The Strange and the Beautiful - Taiwan's Amazing Coastal Rock Formations

Taiwan, sitting on the Rim of Fire, is very young and immature in geological terms. It is being hurled up from the sea at a rapid rate as two tectonic plates, the Eurasian Plate and Philippine Sea Plate, jostle for position. On most of the Taiwan front neither seems inclined to give way, so the only way is up for both. The result is many bizarre, wonderful, ever-evolving coastal landscape formations, with additional sculpting added by Mother Nature wielding her wind, wave, and other artist tools. 

By Rick Charette

Here’s my selection for five of the best coastal rock formations found on Taiwan and its offshore islands.

Yeliu
On the north coast not far from Taipei is the fishing port of Yeliu, with Yeliu Geopark adjoining (entry fee). The town and port are at the tip of a cape, and the park is at the edge of the town, on a headland sliver that resembles an upside-down crooked finger. Bizarre sandstone and coral formations on the rocky promontory have been carved by Mother Nature. The gallery of works includes a bust of Egyptian Queen Nefertiti, Cinderella’s lost slipper, burning candles (to my mind, by far the most beautiful), and petrified eggs left to hatch by ancient sea monsters. The works are fast-transforming, for the sandstone is soft and Mother Nature’s tools persistent and efficient.
The artworks are all in the first section nearest the mainland, accessed by wide, comfortable boardwalks. If time allows, after enjoying the formations walk the footpath that takes you to the promontory’s tip. The views from the lighthouse here are stunning, the sea wrapping around you almost 360 degrees.

Nanya and Longdong
Located on the northeast coast, Nanya features gnarled and twisted sandstone and exposed-iron rock formations shaped by patient wind/water erosion. Oxidization has turned the iron brilliant shades of red, striping the many artistic sculptures. The most famous work here is a giant striated pile resembling a huge block of two-tone ice-cream in the process of melting.
Longdong is also on the northeast coast. The stark cliffs here rise up almost directly from the surf, hundreds of meters high in places. Massive boulders lie at the bottom, and you can sometimes make out their original locations on the cliffs. For good reason, this spot is one of the most popular climbing locations in north Taiwan. “Longdong” means “dragon hole,” and the Longdongwan Cape Trail gives you viewing access of the massive cliff-bottom cave, today well above the sculpting surf, where dragons may well have once lived.

Penghu / Tongpan Island
Much of this Penghu archipelago of 64 small islands in the Taiwan Strait, which locals proudly describe as “pearls sprinkled in the turquoise sea,” was formed long ago by volcanic activity that has long since ceased.

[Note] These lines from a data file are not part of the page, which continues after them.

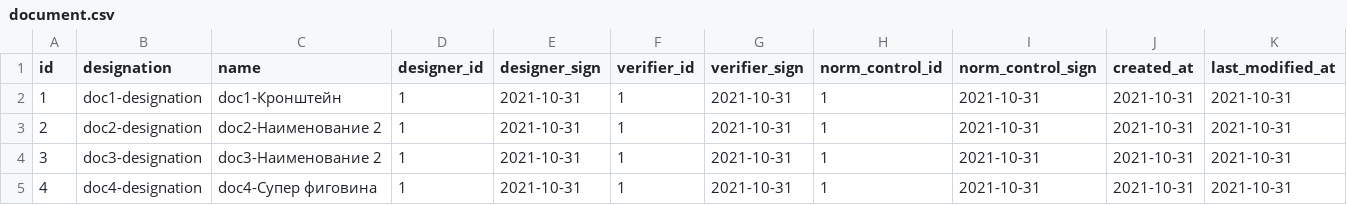
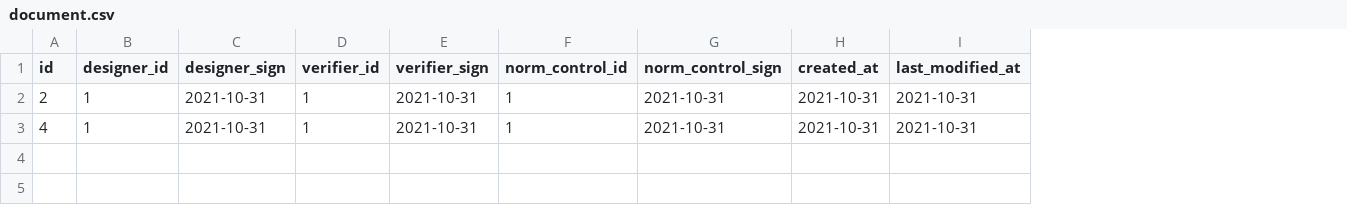
Before and after one commit to Pushkov/ProjectPlanner, a CSV file: app/src/main/resources/db/changelog/data/document.csv, drawn as a sheet; removed rows and columns are numbered as before the commit, all else as after; the diff names each change by its address in the sheet, - before the commit and + after, or states it on an @@ line.

Commit message:
start creation TABLE INHERITANCE

```diff
--- a/app/src/main/resources/db/changelog/data/document.csv
+++ b/app/src/main/resources/db/changelog/data/document.csv
-column B (designation), row 3: doc2-designation; row 5: doc4-designation
-column C (name), row 3: doc2-Наименование 2; row 5: doc4-Супер фиговина
-row 2: 1 | doc1-designation | doc1-Кронштейн | 1 | 2021-10-31 | 1 | 2021-10-31 | 1 | 2021-10-31 | 2021-10-31 | 2021-10-31
-row 4: 3 | doc3-designation | doc3-Наименование 2 | 1 | 2021-10-31 | 1 | 2021-10-31 | 1 | 2021-10-31 | 2021-10-31 | 2021-10-31
```
Also changed, not shown: 9 other files.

Basalt-column cliffs rising from the sea are a common sight – formed as lava shot up from the sea floor, was quick-cooled by seawater and then air, and almost instantly contracted and cracked.
The best viewing destination is Tongpan Island, which features a basalt mesa platform and is almost entirely ringed with neatly stacked cliff columns. There is a trail atop the mesa. This island is a regular stop on boat tours from the main Penghu islands; you’ll feel you are visiting a whimsical work created by giants.

Xiao Liuqiu / Vase Rock
Xiao Liuqiu, a small island off Taiwan’s southwest coast, is composed of coral. There are fantastic rock formations all around the island, with Vase Rock perhaps the most popular. The area abounds in colorful underwater marine life, which you can enjoy in a semi-submersible or glass-bottom boat. Other key nature-sculpted attractions are Beauty Cave, Black Dwarf Cave, and Wild Boar Ditch.

Jialeshui
Located near the south tip of Taiwan, on the east-coast side, this stretch of comparatively isolated coastline (stretching about 2.5 km; entry fee) is one of Taiwan’s premier geological classrooms. It has been said that the landscape here looks more like that of another planet than that of spaceship Earth. Three different geological layers are clearly discerned, the carved outcroppings of the exposed-sandstone stratum resembling such familiar figures as the hare, frog, seahorse, and beehive, and chessboard. A long signposted trail guides you through the area.


(Source: Taiwan.net.tw 09/07/2012 Provided by Travel in Taiwan Bimonthly July Autust Issue, 2012)